There have been a number of modern adaptations of Shakespeare’s plays over the last two decades. So much so that transporting the classic tomes to a more contemporary setting isn’t as fresh as it used to be. Therefore, when making that creative decision there has to be a specific vision that can transform the material into something fresh and new. Ralph Fiennes pretty much accomplishes that feat with his directorial debut, “Coriolanus.”

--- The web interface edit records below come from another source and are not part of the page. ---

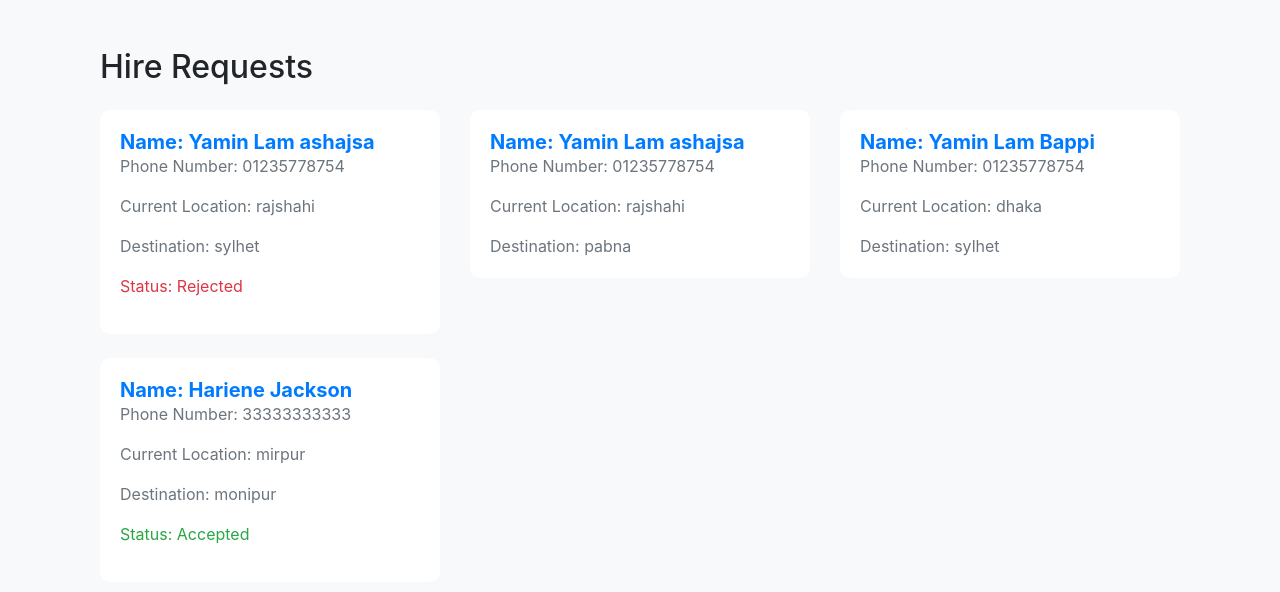
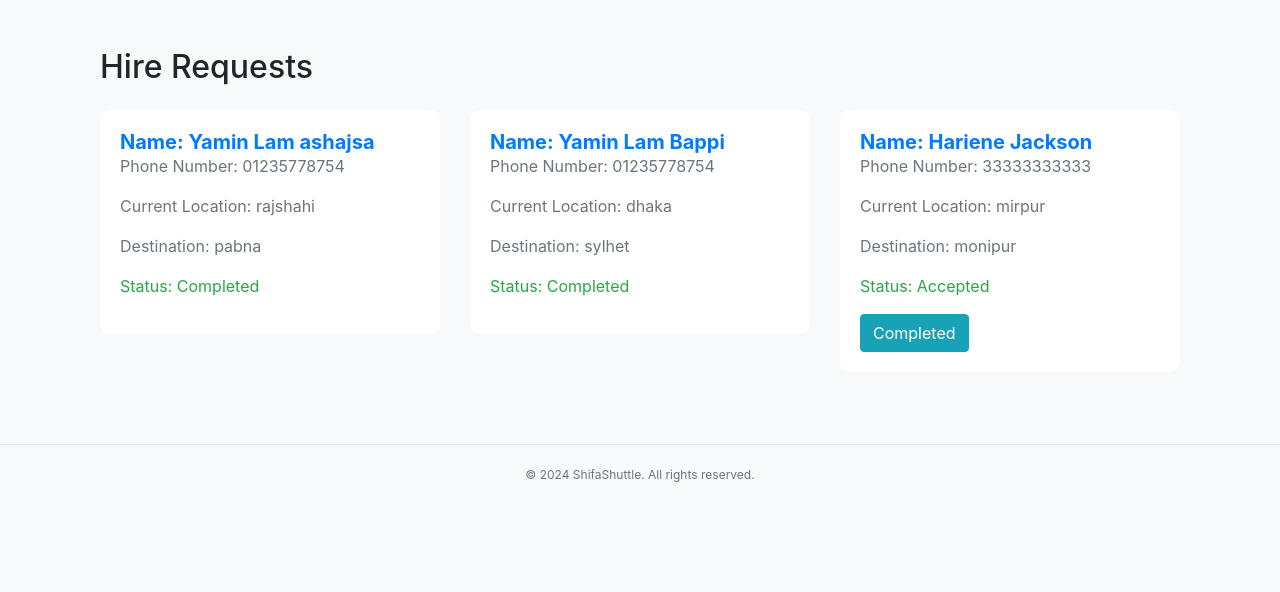
Before and after one commit to YaminLamBappi/Shifashuttle, a Django app: page /driver/driver_hire_requests/ in a window 1280 px wide. Shown: the part 56-648 px from the top of the page. Run offline with Django 4.2, Linux system fonts and the light colour scheme; a user stored in the database is signed in; data comes from the database, SQL or seed files in the repository; both versions use the stored data as it was after the commit; some libraries are stand-ins or nearby versions.

Commit message:
driver_hire_requests status modified

```diff
--- a/driver/models.py
+++ b/driver/models.py
@@ -37,6 +37,8 @@ class HireRequest(models.Model):
         ('pending', 'Pending'),
         ('accepted', 'Accepted'),
         ('rejected', 'Rejected'),
+        ('completed', 'Completed'),
+
     ]
     status = models.CharField(max_length=20, choices=status_choices, default='pending')
     created_at = models.DateTimeField(auto_now_add=True)
--- a/driver/views.py
+++ b/driver/views.py
@@ -95,9 +95,8 @@ def ambulance_detail(request, ambulance_id):
 @login_required
 def driver_hire_requests(request):
     driver = Driver.objects.get(user=request.user)
-    hire_requests = HireRequest.objects.filter(ambulance__in=driver.ambulances.all())
+    hire_requests = HireRequest.objects.filter(ambulance__in=driver.ambulances.all()).exclude(status='rejected' or 'completed')
     return render(request, 'driver_hire_requests.html', {'hire_requests': hire_requests})
-
 
 
 @login_required
@@ -115,26 +114,24 @@ def update_hire_request(request, request_id):
 
     if request.method == 'POST':
         status = request.POST.get('status')
-        if status in ['accepted', 'rejected']:
+        if status in ['accepted', 'rejected', 'completed']:
             hire_request.status = status
             hire_request.save()
-            # Add a success message
             if status == 'accepted':
                 messages.success(request, f'Hire request from {hire_request.user.username} accepted.')
+            elif status == 'completed':
+                messages.success(request, f'Hire request from {hire_request.user.username} completed.')
             else:
                 messages.success(request, f'Hire request from {hire_request.user.username} rejected.')
 
-    # Redirect back to the driver's hire requests page
     return redirect('driver_hire_requests')
 
 @login_required
 def driver_dashboard(request):
     try:
         driver = Driver.objects.get(user=request.user)
-        # Redirect to the driver profile if it exists
         return redirect('driver_panel')
     except Driver.DoesNotExist:
-        # Redirect to create_driver_profile if the driver profile doesn't exist
         return redirect('create_driver_profile')
 
 
--- a/templates/driver_hire_requests.html
+++ b/templates/driver_hire_requests.html
@@ -31,6 +31,14 @@
                     </form>
                     {% elif hire_request.status == 'accepted' %}
                     <p class="status text-success">Status: Accepted</p>
+
+                    <form method="post" action="{% url 'update_hire_request' hire_request.id %}">
+                        {% csrf_token %}
+                        <button type="submit" name="status" value="completed" class="btn btn-info">Completed</button>
+                    </form>
+                    {% elif hire_request.status == 'completed' %}
+                    <p class="status text-success">Status: Completed</p>
+
                     {% elif hire_request.status == 'rejected' %}
                     <p class="status text-danger">Status: Rejected</p>
                     {% endif %}
```
Also changed, not shown: db.sqlite3.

A tale of reckless vengeance, the play and film is based on the life of legendary Roman hero Gaius Marcius Coriolanus. Coriolanus or Caius Martius (Fiennes) is persuaded by his mother Volumnia (Vanessa Redgrave) to run for the counsul of Rome after defeating the Volscian army lead by Tullus Aufidius (Gerard Butler). Coriolanus, however, is hardly a man of the people and finds himself sucked into a political web when he rails against the idea of the people having a say in the government. The tribunes of Rome brand Coriolanus as a traitor and banish him from the city. After spending quite a long time traveling outside “Rome” (or what appears to be an Eastern European inspired country), Coriolanus approaches Aufidius about uniting to defeat his former nation. They succeed brilliantly and only an emotional plea from Volumnia can halt Coriolanus from completing his wish to destroy the city. Coriolanus than returns to the Volscians where he is branded a traitor and killed.

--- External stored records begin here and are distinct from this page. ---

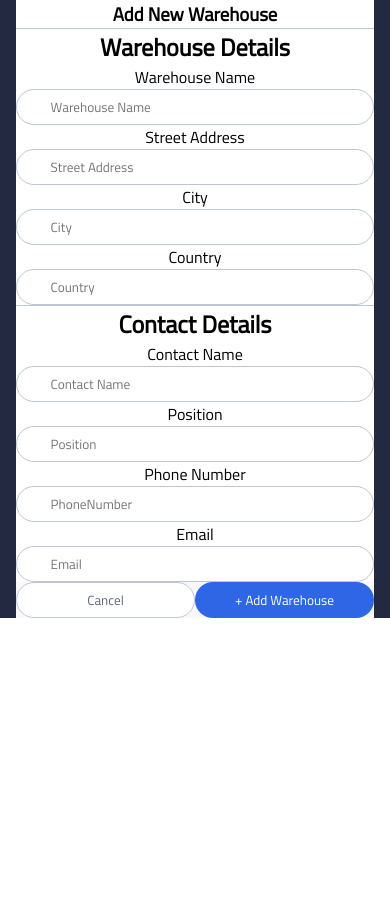
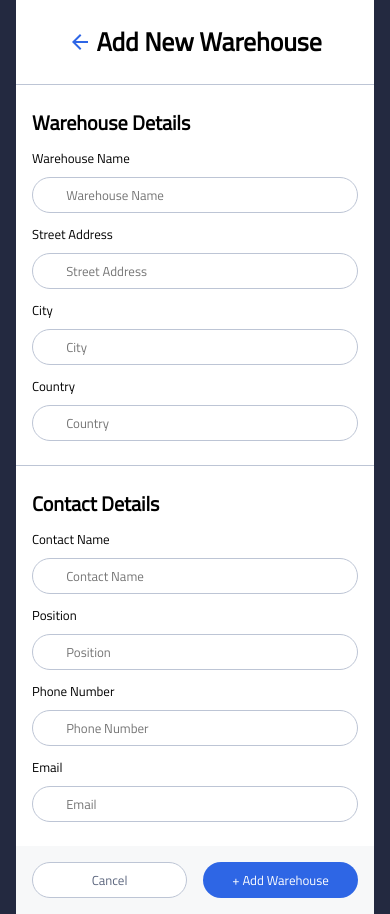
Before and after one commit to seanyang20/InStock, a React (Create React App) app in the folder client/: page /warehouses in a window 390 px wide. Before the commit the page ends 844 px from the top, so only its background shows below. Built offline with nearby package versions, Linux system fonts and the light colour scheme.

Commit message:
create mobile styling for add warehouse

```diff
--- a/client/src/pages/AddWarehouse/AddWarehouse.js
+++ b/client/src/pages/AddWarehouse/AddWarehouse.js
@@ -1,5 +1,6 @@
 import "./AddWarehouse.scss";
 import axios from "axios";
+import arrow from "../../assets/Icons/arrow_back-24px.svg";
 const apiUrl = "http://localhost:8080";
 
 export default function AddWarehouse() {
@@ -32,7 +33,11 @@ export default function AddWarehouse() {
   return (
     <article className="temp-background">
       <section className="add-warehouse">
-        <h1 className="add-warehouse__title">Add New Warehouse</h1>
+        <div className="add-warehouse__header">
+          <img src={arrow} alt="arrow" />
+          <h1 className="add-warehouse__title">Add New Warehouse</h1>
+        </div>
+
         <form onSubmit={handleSubmit} className="add-warehouse__form">
           <section className="add-warehouse__form-section">
             <h2 className="add-warehouse__section-title">Warehouse Details</h2>
@@ -107,7 +112,7 @@ export default function AddWarehouse() {
               type="text"
               name="phoneNumber"
               placeholder="
-      PhoneNumber"
+      Phone Number"
             ></input>
             <label className="add-warehouse__input-label" for="email">
               Email
--- a/client/src/pages/AddWarehouse/AddWarehouse.scss
+++ b/client/src/pages/AddWarehouse/AddWarehouse.scss
@@ -8,37 +8,63 @@
 .add-warehouse {
   margin: 0 1rem;
   background-color: white;
+
+  &__header {
+    display: flex;
+    justify-content: center;
+    padding: 1.5rem 0;
+  }
+
   &__title {
+    font-size: 1.6rem;
+    line-height: 2.25rem;
+    padding-left: 0.25rem;
   }
 
   &__form {
+    text-align: left;
   }
 
   &__form-section {
     border-top: 1px solid $cloud;
+    padding: 1rem;
   }
 
   &__section-title {
+    font-size: 1.25rem;
+    line-height: 1.75rem;
+    padding: 0.5rem 0;
   }
 
   &__input-label {
+    font-size: 0.813rem;
+    line-height: 1.25rem;
+    margin-bottom: 0.5rem;
   }
 
   &__input {
     @include inputBorder;
+    font-size: 0.813rem;
+    line-height: 1.25rem;
+    margin: 0.5rem 0;
   }
+
   &__buttons {
     background-color: $background-light;
     display: flex;
+    padding: 1rem;
   }
   &__cancel-button {
     width: 50%;
+    font-size: 0.813rem;
+    line-height: 1.25rem;
     height: 36px;
     background-color: $white;
     border-radius: 20px;
     color: $slate;
     border: 1px solid $cloud;
     padding: 0 1rem;
+    margin-right: 0.5rem;
     @include mQ($breakpoint-tablet) {
       height: 38px;
     }
@@ -50,12 +76,15 @@
 
   &__add-button {
     width: 50%;
+    font-size: 0.813rem;
+    line-height: 1.25rem;
     height: 36px;
     background-color: $instock-indigo;
     border-radius: 20px;
     border: none;
     color: white;
     padding: 0 1rem;
+    margin-left: 0.5rem;
     @include mQ($breakpoint-tablet) {
       height: 38px;
     }
```
Also changed, not shown: client/src/assets/Icons/arrow_back-24px.svg (added).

As a filmmaker, Fiennes has a wonderful eye and his work with Logan in setting the work in the framework of a Serbian/Croatian conflict is smart and engaging. That battle scenes at the beginning are impressive and give the film a scope you wouldn’t necessarily expect from the material. He’s also assisted by a charismatic turn by Redgrave, a lively Brian Cox and his own passionate and gut-wrenching performance. Unfortunately, the film has two faults that prevent it from being the masterwork Fiennes was aiming for. The first is Butler who seems out of place as Aufidius. We’re not doubting Butler can pull off something as difficult as Shakespeare, but his acting style doesn’t mesh well with the rest of the cast in this instance. The second is more problematic. The entire film hinges on the dramatic moment when Volumnia convinces Coriolanus to call of his attack. It’s a major change of heart for a man who has shown little but a zeal for military precision with little emotion in his actions. Redgrave and Fiennes give it their all, but it simply doesn’t work on screen in context of the movie. It’s similar to the climax from Baz Luhrmann’s “Romeo + Juliet” where Romeo (Leonardo DiCaprio) wakes up to discover Juliet (Claire Danes) has mistakenly killed herself. Even after it was famously reshot, the scene still couldn’t pull a tear from most moviegoers. That’s pretty much the same case here.

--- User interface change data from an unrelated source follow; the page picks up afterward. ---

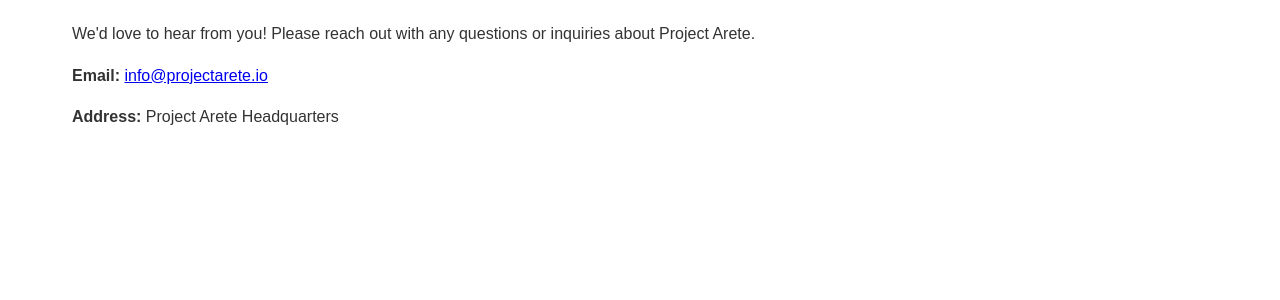
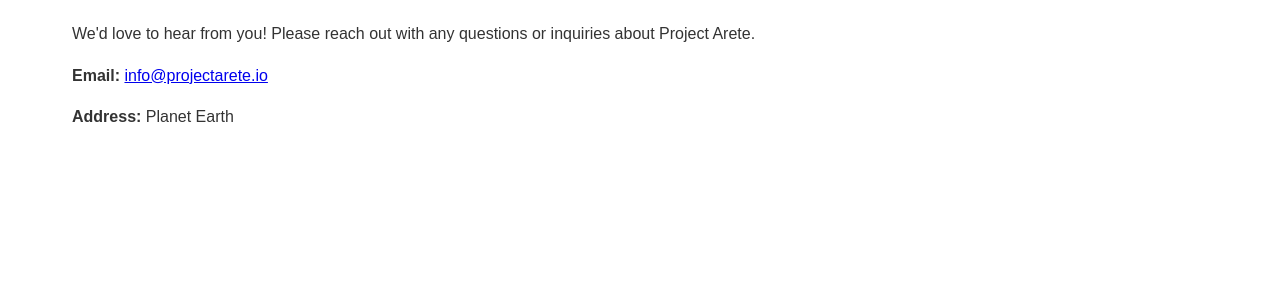
Before and after one commit to project-arete/website, a Jekyll site: the page contact.html, which Jekyll copies as it is, in a window 1280 px wide. Shown: the part 190-490 px from the top of the page. Built offline with Jekyll 4.4.1, drawn with Linux system fonts in a browser that asks for light colours.

Commit message:
Update contact.html

```diff
--- a/contact.html
+++ b/contact.html
@@ -24,7 +24,7 @@
 
             <div class="contact-details">
                 <p><strong>Email:</strong> <a href="mailto:info@projectarete.io">info@projectarete.io</a></p>
-                <p><strong>Address:</strong> Project Arete Headquarters</p>
+                <p><strong>Address:</strong> Planet Earth</p>
             </div>
         </section>
     </main>
```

On the awards front, Fiennes could be a dark horse in the director race (stretch), but is certainly a best actor candidate. Redgrave is the true contender here in best supporting actress race (assuming she doesn’t get more support for her turn in “Anonymous”). Costumes, production design and cinematography all have legitimate shots as well.
More importantly, Fiennes joins the short list of actors who appear to have made a strong transition to directing. It seriously makes you wonder what he’ll do next.
It is assumed “Coriolanus” has a one week Oscar qualifying run sometime in Dec. It is currently set to open in limited release an 13.